Task instructions: Whatever appears in the entries must be given again exactly.

Front-end code edit data:
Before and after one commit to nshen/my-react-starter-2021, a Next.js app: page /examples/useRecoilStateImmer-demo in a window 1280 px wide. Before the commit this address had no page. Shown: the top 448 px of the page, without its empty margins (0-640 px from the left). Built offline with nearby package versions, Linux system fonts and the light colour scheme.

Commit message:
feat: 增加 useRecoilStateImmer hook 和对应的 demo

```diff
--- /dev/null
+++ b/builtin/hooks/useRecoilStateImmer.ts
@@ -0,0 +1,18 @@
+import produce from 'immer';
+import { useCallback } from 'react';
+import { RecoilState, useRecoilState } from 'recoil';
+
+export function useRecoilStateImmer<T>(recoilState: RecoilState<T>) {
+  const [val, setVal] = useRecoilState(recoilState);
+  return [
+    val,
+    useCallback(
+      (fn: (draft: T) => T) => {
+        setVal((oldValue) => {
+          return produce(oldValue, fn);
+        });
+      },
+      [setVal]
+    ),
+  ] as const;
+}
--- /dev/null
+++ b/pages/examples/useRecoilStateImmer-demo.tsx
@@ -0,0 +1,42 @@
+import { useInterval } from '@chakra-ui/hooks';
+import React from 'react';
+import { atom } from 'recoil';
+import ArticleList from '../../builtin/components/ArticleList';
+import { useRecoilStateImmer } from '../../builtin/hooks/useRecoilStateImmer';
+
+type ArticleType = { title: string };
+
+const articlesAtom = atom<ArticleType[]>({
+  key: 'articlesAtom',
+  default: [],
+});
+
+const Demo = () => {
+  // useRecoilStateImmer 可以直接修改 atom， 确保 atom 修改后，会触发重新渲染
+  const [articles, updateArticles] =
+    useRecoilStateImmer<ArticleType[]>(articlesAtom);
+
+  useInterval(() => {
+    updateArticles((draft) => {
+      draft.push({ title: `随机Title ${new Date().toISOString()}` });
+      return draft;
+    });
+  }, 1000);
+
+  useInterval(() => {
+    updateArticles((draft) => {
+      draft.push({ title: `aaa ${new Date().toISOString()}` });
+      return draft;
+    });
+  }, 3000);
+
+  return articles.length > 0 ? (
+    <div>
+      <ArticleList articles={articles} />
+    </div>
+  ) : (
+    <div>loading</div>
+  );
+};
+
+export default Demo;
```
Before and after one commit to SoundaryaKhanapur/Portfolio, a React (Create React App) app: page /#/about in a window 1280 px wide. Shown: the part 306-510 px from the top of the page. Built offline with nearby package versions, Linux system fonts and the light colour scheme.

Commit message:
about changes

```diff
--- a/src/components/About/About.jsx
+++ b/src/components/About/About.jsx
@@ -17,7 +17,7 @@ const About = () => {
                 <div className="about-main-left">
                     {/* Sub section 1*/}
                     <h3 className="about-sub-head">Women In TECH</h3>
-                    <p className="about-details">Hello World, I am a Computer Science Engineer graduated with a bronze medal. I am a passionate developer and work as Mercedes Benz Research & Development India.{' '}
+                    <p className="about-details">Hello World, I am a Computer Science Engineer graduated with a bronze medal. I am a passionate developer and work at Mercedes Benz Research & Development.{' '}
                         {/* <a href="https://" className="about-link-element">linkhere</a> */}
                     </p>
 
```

Answer to this problem:
Before and after one commit to nshen/my-react-starter-2021, a Next.js app: page /examples/useRecoilStateImmer-demo in a window 1280 px wide. Before the commit this address had no page. Shown: the top 448 px of the page, without its empty margins (0-640 px from the left). Built offline with nearby package versions, Linux system fonts and the light colour scheme.

Commit message:
feat: 增加 useRecoilStateImmer hook 和对应的 demo

```diff
--- /dev/null
+++ b/builtin/hooks/useRecoilStateImmer.ts
@@ -0,0 +1,18 @@
+import produce from 'immer';
+import { useCallback } from 'react';
+import { RecoilState, useRecoilState } from 'recoil';
+
+export function useRecoilStateImmer<T>(recoilState: RecoilState<T>) {
+  const [val, setVal] = useRecoilState(recoilState);
+  return [
+    val,
+    useCallback(
+      (fn: (draft: T) => T) => {
+        setVal((oldValue) => {
+          return produce(oldValue, fn);
+        });
+      },
+      [setVal]
+    ),
+  ] as const;
+}
--- /dev/null
+++ b/pages/examples/useRecoilStateImmer-demo.tsx
@@ -0,0 +1,42 @@
+import { useInterval } from '@chakra-ui/hooks';
+import React from 'react';
+import { atom } from 'recoil';
+import ArticleList from '../../builtin/components/ArticleList';
+import { useRecoilStateImmer } from '../../builtin/hooks/useRecoilStateImmer';
+
+type ArticleType = { title: string };
+
+const articlesAtom = atom<ArticleType[]>({
+  key: 'articlesAtom',
+  default: [],
+});
+
+const Demo = () => {
+  // useRecoilStateImmer 可以直接修改 atom， 确保 atom 修改后，会触发重新渲染
+  const [articles, updateArticles] =
+    useRecoilStateImmer<ArticleType[]>(articlesAtom);
+
+  useInterval(() => {
+    updateArticles((draft) => {
+      draft.push({ title: `随机Title ${new Date().toISOString()}` });
+      return draft;
+    });
+  }, 1000);
+
+  useInterval(() => {
+    updateArticles((draft) => {
+      draft.push({ title: `aaa ${new Date().toISOString()}` });
+      return draft;
+    });
+  }, 3000);
+
+  return articles.length > 0 ? (
+    <div>
+      <ArticleList articles={articles} />
+    </div>
+  ) : (
+    <div>loading</div>
+  );
+};
+
+export default Demo;
```
Before and after one commit to SoundaryaKhanapur/Portfolio, a React (Create React App) app: page /#/about in a window 1280 px wide. Shown: the part 306-510 px from the top of the page. Built offline with nearby package versions, Linux system fonts and the light colour scheme.

Commit message:
about changes

```diff
--- a/src/components/About/About.jsx
+++ b/src/components/About/About.jsx
@@ -17,7 +17,7 @@ const About = () => {
                 <div className="about-main-left">
                     {/* Sub section 1*/}
                     <h3 className="about-sub-head">Women In TECH</h3>
-                    <p className="about-details">Hello World, I am a Computer Science Engineer graduated with a bronze medal. I am a passionate developer and work as Mercedes Benz Research & Development India.{' '}
+                    <p className="about-details">Hello World, I am a Computer Science Engineer graduated with a bronze medal. I am a passionate developer and work at Mercedes Benz Research & Development.{' '}
                         {/* <a href="https://" className="about-link-element">linkhere</a> */}
                     </p>
 
```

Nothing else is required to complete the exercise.